Be the change you want to see in the world. ~ Ghandi

Sunday, May 4, 2014

Tanya tells about surgical mission to Guatemala

In the five days that we actually treated patients our clinic team saw 1038 patients. Our team completed 206 surgeries in that same five days, including OB/GYN, ophthalmology, plastic and general laparoscopic surgeries. A lot of gallbladder removals, hernia repairs, hysterectomies, mass removals and some cleft lip/palate repairs were done. The eye team repaired a lot of cataracts, pterygiums and patients that were cross-eyed. Our outreach group saw 327 patients and our stove team installed stoves in over 100 homes. Each home received an indoor stove, an outdoor stove and a water filtration system.

There were so many things that I enjoyed on the trip, it is hard to put into words. I loved the people I met, the friendships I made and the patients I was fortunate enough to take care of. I especially enjoyed taking care of the children. Living in an area where medical care is far and few between, it seemed the children were even more apprehensive than typical, which made it all the more rewarding when they would warm up to you.

Having to say goodbye to all my new friends was the hardest part of the trip. Sure, the bathrooms weren’t five-star and the spiders came in extra-large sizes, but I knew about all that before going into the trip. What I didn’t foresee was the relationships I would build in such a short amount of time. The people I got to work with on the mission were one-of-a-kind. All there to help others, all there on their own accord; I feel so lucky to have gotten the chance to work with them for a week.

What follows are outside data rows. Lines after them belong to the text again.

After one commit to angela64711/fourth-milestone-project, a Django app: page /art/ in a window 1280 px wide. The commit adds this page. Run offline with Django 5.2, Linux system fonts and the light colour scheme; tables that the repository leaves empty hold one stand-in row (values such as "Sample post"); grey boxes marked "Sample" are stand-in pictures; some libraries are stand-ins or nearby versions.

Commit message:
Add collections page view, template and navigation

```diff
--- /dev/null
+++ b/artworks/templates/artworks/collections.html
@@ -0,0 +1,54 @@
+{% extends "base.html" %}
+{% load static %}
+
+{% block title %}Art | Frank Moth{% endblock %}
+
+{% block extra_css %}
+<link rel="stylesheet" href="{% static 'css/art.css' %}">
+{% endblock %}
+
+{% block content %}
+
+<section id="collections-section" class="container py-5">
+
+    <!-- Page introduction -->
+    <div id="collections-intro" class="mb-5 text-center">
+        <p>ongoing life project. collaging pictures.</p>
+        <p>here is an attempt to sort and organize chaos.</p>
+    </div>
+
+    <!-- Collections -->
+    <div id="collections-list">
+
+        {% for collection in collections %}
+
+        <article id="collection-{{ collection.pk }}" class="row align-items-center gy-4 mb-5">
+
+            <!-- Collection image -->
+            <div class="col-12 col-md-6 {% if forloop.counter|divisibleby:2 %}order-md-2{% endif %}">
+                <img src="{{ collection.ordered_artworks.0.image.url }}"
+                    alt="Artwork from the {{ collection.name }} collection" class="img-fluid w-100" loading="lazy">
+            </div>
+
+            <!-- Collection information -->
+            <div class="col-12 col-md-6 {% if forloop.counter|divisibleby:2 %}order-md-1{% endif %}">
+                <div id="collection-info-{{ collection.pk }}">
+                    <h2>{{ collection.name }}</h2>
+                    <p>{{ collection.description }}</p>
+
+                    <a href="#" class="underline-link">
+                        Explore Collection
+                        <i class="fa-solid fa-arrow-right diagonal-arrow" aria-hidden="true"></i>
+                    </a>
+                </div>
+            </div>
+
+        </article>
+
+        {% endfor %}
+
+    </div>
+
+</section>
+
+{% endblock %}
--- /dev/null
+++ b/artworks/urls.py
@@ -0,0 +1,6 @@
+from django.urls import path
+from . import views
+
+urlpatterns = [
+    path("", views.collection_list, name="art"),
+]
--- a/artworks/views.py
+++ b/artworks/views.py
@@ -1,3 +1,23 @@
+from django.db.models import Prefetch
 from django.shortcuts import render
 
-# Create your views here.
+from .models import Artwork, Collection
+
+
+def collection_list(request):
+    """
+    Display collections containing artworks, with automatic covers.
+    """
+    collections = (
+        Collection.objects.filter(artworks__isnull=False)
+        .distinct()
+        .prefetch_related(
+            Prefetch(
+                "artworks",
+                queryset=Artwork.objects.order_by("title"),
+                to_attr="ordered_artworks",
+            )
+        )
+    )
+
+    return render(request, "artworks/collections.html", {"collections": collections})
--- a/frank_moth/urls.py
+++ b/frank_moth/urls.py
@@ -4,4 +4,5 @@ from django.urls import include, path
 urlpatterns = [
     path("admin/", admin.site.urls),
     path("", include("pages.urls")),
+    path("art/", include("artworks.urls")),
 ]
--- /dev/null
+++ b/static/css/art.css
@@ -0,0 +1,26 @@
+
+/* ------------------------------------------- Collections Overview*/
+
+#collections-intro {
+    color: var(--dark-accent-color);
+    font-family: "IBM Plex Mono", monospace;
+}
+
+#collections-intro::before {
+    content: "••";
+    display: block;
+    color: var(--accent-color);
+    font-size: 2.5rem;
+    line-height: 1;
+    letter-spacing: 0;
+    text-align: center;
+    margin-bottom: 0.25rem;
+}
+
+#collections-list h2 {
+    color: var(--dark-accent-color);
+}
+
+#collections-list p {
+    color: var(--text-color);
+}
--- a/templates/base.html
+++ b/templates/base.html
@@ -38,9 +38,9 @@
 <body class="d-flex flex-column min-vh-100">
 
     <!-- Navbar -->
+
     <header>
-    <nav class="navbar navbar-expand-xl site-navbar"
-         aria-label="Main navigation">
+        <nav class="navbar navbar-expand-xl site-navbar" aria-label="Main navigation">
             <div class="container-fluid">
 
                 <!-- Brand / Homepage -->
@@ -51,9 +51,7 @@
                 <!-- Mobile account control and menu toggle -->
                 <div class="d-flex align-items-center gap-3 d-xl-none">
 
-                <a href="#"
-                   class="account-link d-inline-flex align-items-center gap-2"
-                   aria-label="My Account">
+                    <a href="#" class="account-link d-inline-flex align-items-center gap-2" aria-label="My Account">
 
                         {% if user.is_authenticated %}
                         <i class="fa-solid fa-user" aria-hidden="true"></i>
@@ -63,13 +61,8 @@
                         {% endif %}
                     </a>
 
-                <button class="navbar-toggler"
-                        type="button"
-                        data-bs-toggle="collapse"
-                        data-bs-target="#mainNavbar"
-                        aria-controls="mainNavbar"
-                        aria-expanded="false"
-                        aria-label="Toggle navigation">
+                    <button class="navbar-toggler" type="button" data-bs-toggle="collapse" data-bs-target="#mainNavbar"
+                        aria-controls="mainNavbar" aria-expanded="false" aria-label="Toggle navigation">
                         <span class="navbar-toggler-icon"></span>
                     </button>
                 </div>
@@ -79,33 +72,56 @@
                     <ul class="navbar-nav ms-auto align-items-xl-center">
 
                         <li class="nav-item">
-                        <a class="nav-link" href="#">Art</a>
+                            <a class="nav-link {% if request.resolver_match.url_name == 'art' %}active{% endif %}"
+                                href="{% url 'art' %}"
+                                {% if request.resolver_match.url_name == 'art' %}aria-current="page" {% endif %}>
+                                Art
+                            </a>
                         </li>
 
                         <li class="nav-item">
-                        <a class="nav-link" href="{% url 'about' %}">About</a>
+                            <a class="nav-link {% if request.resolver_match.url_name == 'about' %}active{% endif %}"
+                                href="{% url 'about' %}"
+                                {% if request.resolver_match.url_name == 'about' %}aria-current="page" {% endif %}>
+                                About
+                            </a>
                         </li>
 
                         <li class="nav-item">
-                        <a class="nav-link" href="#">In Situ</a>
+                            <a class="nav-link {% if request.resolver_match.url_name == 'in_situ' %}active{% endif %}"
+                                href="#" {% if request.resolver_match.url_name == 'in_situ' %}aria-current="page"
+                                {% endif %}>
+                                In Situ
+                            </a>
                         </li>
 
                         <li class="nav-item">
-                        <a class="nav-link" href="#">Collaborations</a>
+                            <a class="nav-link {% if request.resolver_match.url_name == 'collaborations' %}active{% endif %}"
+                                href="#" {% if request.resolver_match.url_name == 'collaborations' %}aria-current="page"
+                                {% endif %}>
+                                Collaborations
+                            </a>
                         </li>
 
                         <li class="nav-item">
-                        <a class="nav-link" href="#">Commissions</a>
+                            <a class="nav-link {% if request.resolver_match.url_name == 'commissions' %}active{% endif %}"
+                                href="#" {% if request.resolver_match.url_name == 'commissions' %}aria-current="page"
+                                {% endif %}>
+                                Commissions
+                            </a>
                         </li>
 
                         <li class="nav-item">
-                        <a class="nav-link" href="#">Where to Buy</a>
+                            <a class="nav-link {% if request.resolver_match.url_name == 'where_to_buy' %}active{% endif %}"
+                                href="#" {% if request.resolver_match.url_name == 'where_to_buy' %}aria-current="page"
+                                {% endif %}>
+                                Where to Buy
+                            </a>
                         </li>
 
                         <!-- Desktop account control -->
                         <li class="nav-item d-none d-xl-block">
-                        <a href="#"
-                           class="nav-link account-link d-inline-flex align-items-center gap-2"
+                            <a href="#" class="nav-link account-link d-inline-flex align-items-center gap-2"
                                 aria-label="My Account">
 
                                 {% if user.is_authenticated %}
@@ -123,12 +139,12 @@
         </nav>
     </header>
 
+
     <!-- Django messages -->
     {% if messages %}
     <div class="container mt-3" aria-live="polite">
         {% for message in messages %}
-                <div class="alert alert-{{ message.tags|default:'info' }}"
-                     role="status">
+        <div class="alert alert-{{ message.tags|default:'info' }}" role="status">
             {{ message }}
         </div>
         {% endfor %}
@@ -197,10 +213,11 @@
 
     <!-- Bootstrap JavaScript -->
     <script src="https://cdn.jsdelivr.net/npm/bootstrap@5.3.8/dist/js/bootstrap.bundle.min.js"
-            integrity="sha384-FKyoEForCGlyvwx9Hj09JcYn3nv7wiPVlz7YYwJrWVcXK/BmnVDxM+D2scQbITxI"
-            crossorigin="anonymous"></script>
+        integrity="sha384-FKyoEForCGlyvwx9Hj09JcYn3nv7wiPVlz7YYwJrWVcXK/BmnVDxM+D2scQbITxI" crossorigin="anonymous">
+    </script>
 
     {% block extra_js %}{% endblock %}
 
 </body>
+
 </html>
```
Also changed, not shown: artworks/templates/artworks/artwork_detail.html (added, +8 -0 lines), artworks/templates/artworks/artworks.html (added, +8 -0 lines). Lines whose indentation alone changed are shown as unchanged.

The people of Guatemala were extremely gracious. Every single patient (and their family), that left after a surgery, whether I took care of them directly or not, would give me a hug, a kiss, tell me thank you and God bless you. The amount of gratitude they had was overwhelming and it has made me crave going back.
They all appeared to have very close-knit families. Every patient seemed to have at least one or two support people with them-even the ones who had traveled four or five hours for the care. No one complained that there weren’t enough beds for the family members to stay in-they stayed in chairs, on the floor and shared beds with each other.
There were so many wild dogs. I was told that most of the people of Guatemala view dogs as a burden and it’s rare to have one as a pet. I guess because I was naïve to this, it came as a shock to see so many roaming dogs, semi-friendly but not tame necessarily.

Jello after surgery.
One morning, I was able to observe a bilateral cleft lip repair surgery on a two year old. It was interesting to actually see the process of this common procedure (instead of just the end result as a recovery nurse). I had seen the two year old boy the day before preoperatively, and obviously during surgery, but the best part was seeing him very shortly after his surgery. I was working in the recovery room and got to see him shoveling down jello, pushing his mom away in a, “I can do this on my own” way. Crying and whining for more jello. It was a moment I will never forget—the way the mom was tearing up watching him eat—without a cleft lip, and him without a care in the world that he had just had surgery.

Singing Happy Birthday to a patient.
Every evening a few of our co-workers who brought down their guitars would lead us in hymns that we would sing in the recovery wing of the hospital. Patients and their family members would occasionally join, and a lot of the songs we would sing first in English and then in Spanish. The first night they did this it gave me chills, and on the last night (when we only had four patients left spending the night), it made me laugh and cry. We transitioned from hymns to campfire songs and I felt as giddy as a school child at summer camp. We sung for hours into the late night, different people stopping by to join in or request a song. Here, I was once again amazed at how quickly I had become so close to the people I was working with.

One evening when I was on shift and the group had gathered around to sing to the recovery patients I was given the sweetest gesture by a seven year old patient. After I had finished rounding on patients I came to the group to sing along. This polite, small, seven year old boy, who I had gotten to know well over the last two days as he was recovering from his surgery, got up without hesitation and offered up his stool to me. Without any words, he stood up and patted the top of the stool for me to sit down. Not knowing Spanish very well, I got it across to him that I would not take his chair from him. He insisted and then ran off, quickly returning with a second stool that he sat right next to mine. We sat together while I sung and he listened. His dad looked on from the back of the room and gave me a quick smile. It was a small gesture, but it was grand in my eyes as I felt connected to not only him, but the other pediatric patients despite our language barrier.

Now that I have been on a medical mission, my nursing career will never be the same. I am grateful for the opportunity I was given to go help others, but I know I am blessed because of what the people of Guatemala gave me. It’s hard to put into words, but I feel like they gave me more than I gave them. They gave me a deep happiness as well as an appreciation for what I have. Their graciousness and spirit will never be forgotten, and I am thankful for all that they taught me about family, love and perseverance. I know that I will not be able to have this be a one-time event—I am hooked and can’t wait to go back as soon as I can. I will for now on, incorporate medical missions into my future planning.